ASSIGNED TASK >> Pictures aside, repeat every entry exactly.

═══ RECORDED DATA

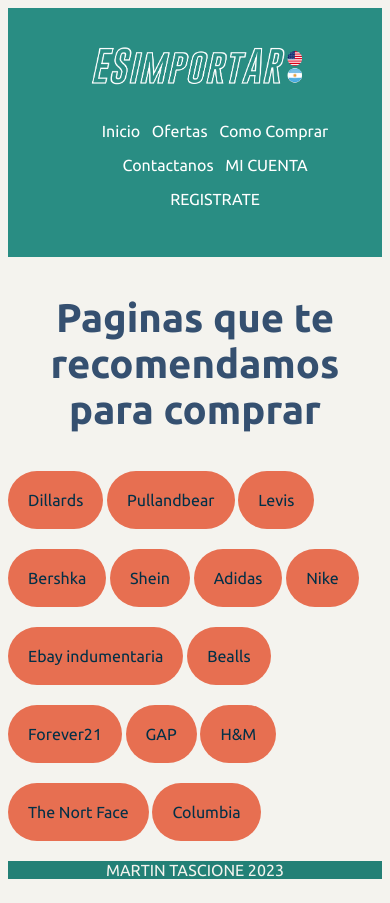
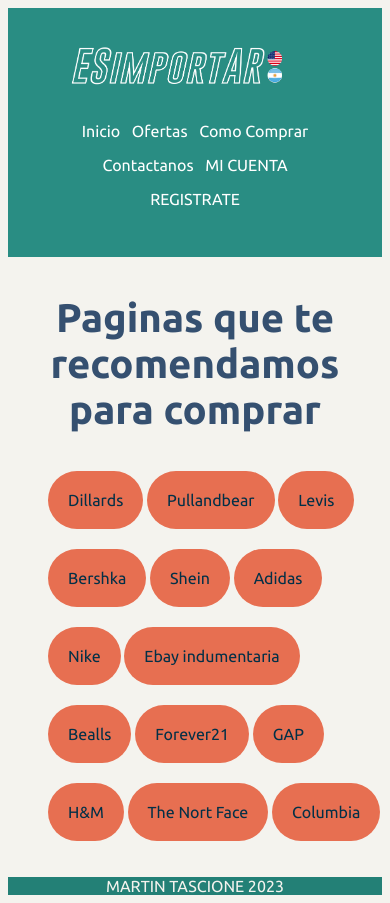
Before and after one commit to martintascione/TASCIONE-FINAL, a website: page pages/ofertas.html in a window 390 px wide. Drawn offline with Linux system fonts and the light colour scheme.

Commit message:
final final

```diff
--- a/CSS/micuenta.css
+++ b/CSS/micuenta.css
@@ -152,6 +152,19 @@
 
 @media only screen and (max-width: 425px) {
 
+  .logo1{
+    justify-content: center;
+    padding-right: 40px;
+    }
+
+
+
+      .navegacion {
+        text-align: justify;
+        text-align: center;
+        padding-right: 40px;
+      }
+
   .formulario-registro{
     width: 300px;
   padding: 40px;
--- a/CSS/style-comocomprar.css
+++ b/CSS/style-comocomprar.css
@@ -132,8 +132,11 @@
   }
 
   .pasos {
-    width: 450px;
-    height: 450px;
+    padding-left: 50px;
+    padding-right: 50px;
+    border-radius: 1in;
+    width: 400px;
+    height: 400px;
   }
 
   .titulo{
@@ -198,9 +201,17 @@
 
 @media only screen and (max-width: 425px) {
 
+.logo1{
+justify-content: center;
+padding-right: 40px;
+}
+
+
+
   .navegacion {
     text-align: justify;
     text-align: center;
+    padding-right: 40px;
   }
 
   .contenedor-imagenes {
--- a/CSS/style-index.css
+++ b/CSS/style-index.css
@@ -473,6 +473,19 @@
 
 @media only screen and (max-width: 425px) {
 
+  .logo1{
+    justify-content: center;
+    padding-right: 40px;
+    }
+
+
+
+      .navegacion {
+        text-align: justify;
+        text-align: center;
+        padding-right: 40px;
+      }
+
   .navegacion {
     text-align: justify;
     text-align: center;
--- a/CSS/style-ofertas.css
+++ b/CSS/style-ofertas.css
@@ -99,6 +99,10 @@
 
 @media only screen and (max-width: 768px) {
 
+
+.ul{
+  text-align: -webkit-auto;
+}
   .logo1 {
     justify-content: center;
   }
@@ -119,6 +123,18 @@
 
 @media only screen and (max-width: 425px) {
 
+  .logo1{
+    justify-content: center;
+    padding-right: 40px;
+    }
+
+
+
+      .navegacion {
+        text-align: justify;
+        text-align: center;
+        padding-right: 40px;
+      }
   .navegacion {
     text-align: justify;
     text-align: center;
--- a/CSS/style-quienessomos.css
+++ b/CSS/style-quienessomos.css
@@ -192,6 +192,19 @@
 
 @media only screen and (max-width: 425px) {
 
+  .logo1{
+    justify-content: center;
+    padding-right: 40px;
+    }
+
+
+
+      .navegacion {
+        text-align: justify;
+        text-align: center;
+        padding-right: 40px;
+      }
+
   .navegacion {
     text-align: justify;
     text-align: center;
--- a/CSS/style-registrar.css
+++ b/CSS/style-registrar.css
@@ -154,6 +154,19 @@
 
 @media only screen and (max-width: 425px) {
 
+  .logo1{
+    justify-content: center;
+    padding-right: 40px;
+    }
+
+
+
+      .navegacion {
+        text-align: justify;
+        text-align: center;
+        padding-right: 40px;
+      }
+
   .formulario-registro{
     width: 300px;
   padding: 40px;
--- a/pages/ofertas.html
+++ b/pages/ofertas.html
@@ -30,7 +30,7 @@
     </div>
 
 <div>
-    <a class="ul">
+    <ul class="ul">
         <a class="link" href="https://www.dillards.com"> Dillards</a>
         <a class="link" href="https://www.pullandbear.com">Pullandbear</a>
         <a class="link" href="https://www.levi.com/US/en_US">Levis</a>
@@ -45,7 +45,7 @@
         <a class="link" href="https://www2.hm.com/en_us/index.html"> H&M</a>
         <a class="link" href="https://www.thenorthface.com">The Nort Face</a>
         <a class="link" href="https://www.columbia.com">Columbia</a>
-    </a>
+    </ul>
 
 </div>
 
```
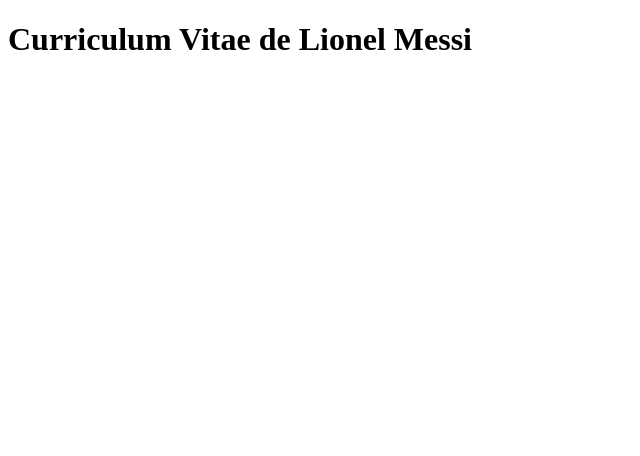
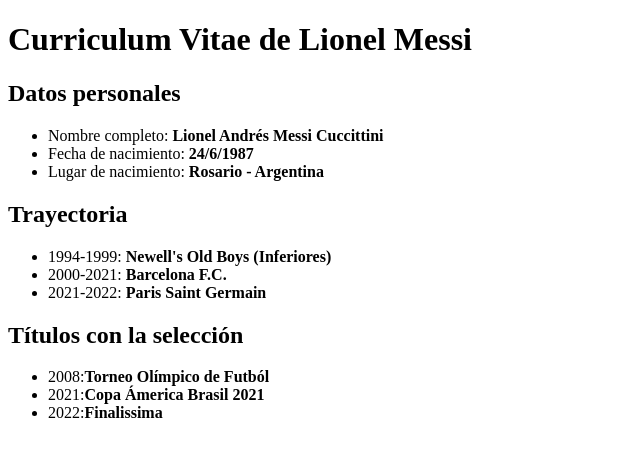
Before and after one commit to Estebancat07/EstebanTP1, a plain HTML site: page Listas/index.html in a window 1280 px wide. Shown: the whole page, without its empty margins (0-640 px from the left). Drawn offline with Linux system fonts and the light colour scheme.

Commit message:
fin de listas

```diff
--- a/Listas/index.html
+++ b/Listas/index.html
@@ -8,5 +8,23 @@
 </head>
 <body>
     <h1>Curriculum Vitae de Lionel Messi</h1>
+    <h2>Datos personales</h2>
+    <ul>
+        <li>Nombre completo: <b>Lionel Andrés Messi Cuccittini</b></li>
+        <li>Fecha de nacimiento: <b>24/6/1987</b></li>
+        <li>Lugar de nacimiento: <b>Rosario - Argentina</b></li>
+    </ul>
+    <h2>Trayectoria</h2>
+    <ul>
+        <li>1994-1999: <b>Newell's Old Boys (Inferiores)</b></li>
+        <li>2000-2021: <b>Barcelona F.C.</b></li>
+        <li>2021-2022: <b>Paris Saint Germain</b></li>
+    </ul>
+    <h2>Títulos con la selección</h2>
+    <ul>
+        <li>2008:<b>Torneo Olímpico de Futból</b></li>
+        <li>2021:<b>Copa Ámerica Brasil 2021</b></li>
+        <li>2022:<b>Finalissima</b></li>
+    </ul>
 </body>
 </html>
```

══════

RESPONSE BOX >>
Before and after one commit to martintascione/TASCIONE-FINAL, a website: page pages/ofertas.html in a window 390 px wide. Drawn offline with Linux system fonts and the light colour scheme.

Commit message:
final final

```diff
--- a/CSS/micuenta.css
+++ b/CSS/micuenta.css
@@ -152,6 +152,19 @@
 
 @media only screen and (max-width: 425px) {
 
+  .logo1{
+    justify-content: center;
+    padding-right: 40px;
+    }
+
+
+
+      .navegacion {
+        text-align: justify;
+        text-align: center;
+        padding-right: 40px;
+      }
+
   .formulario-registro{
     width: 300px;
   padding: 40px;
--- a/CSS/style-comocomprar.css
+++ b/CSS/style-comocomprar.css
@@ -132,8 +132,11 @@
   }
 
   .pasos {
-    width: 450px;
-    height: 450px;
+    padding-left: 50px;
+    padding-right: 50px;
+    border-radius: 1in;
+    width: 400px;
+    height: 400px;
   }
 
   .titulo{
@@ -198,9 +201,17 @@
 
 @media only screen and (max-width: 425px) {
 
+.logo1{
+justify-content: center;
+padding-right: 40px;
+}
+
+
+
   .navegacion {
     text-align: justify;
     text-align: center;
+    padding-right: 40px;
   }
 
   .contenedor-imagenes {
--- a/CSS/style-index.css
+++ b/CSS/style-index.css
@@ -473,6 +473,19 @@
 
 @media only screen and (max-width: 425px) {
 
+  .logo1{
+    justify-content: center;
+    padding-right: 40px;
+    }
+
+
+
+      .navegacion {
+        text-align: justify;
+        text-align: center;
+        padding-right: 40px;
+      }
+
   .navegacion {
     text-align: justify;
     text-align: center;
--- a/CSS/style-ofertas.css
+++ b/CSS/style-ofertas.css
@@ -99,6 +99,10 @@
 
 @media only screen and (max-width: 768px) {
 
+
+.ul{
+  text-align: -webkit-auto;
+}
   .logo1 {
     justify-content: center;
   }
@@ -119,6 +123,18 @@
 
 @media only screen and (max-width: 425px) {
 
+  .logo1{
+    justify-content: center;
+    padding-right: 40px;
+    }
+
+
+
+      .navegacion {
+        text-align: justify;
+        text-align: center;
+        padding-right: 40px;
+      }
   .navegacion {
     text-align: justify;
     text-align: center;
--- a/CSS/style-quienessomos.css
+++ b/CSS/style-quienessomos.css
@@ -192,6 +192,19 @@
 
 @media only screen and (max-width: 425px) {
 
+  .logo1{
+    justify-content: center;
+    padding-right: 40px;
+    }
+
+
+
+      .navegacion {
+        text-align: justify;
+        text-align: center;
+        padding-right: 40px;
+      }
+
   .navegacion {
     text-align: justify;
     text-align: center;
--- a/CSS/style-registrar.css
+++ b/CSS/style-registrar.css
@@ -154,6 +154,19 @@
 
 @media only screen and (max-width: 425px) {
 
+  .logo1{
+    justify-content: center;
+    padding-right: 40px;
+    }
+
+
+
+      .navegacion {
+        text-align: justify;
+        text-align: center;
+        padding-right: 40px;
+      }
+
   .formulario-registro{
     width: 300px;
   padding: 40px;
--- a/pages/ofertas.html
+++ b/pages/ofertas.html
@@ -30,7 +30,7 @@
     </div>
 
 <div>
-    <a class="ul">
+    <ul class="ul">
         <a class="link" href="https://www.dillards.com"> Dillards</a>
         <a class="link" href="https://www.pullandbear.com">Pullandbear</a>
         <a class="link" href="https://www.levi.com/US/en_US">Levis</a>
@@ -45,7 +45,7 @@
         <a class="link" href="https://www2.hm.com/en_us/index.html"> H&M</a>
         <a class="link" href="https://www.thenorthface.com">The Nort Face</a>
         <a class="link" href="https://www.columbia.com">Columbia</a>
-    </a>
+    </ul>
 
 </div>
 
```
Before and after one commit to Estebancat07/EstebanTP1, a plain HTML site: page Listas/index.html in a window 1280 px wide. Shown: the whole page, without its empty margins (0-640 px from the left). Drawn offline with Linux system fonts and the light colour scheme.

Commit message:
fin de listas

```diff
--- a/Listas/index.html
+++ b/Listas/index.html
@@ -8,5 +8,23 @@
 </head>
 <body>
     <h1>Curriculum Vitae de Lionel Messi</h1>
+    <h2>Datos personales</h2>
+    <ul>
+        <li>Nombre completo: <b>Lionel Andrés Messi Cuccittini</b></li>
+        <li>Fecha de nacimiento: <b>24/6/1987</b></li>
+        <li>Lugar de nacimiento: <b>Rosario - Argentina</b></li>
+    </ul>
+    <h2>Trayectoria</h2>
+    <ul>
+        <li>1994-1999: <b>Newell's Old Boys (Inferiores)</b></li>
+        <li>2000-2021: <b>Barcelona F.C.</b></li>
+        <li>2021-2022: <b>Paris Saint Germain</b></li>
+    </ul>
+    <h2>Títulos con la selección</h2>
+    <ul>
+        <li>2008:<b>Torneo Olímpico de Futból</b></li>
+        <li>2021:<b>Copa Ámerica Brasil 2021</b></li>
+        <li>2022:<b>Finalissima</b></li>
+    </ul>
 </body>
 </html>
```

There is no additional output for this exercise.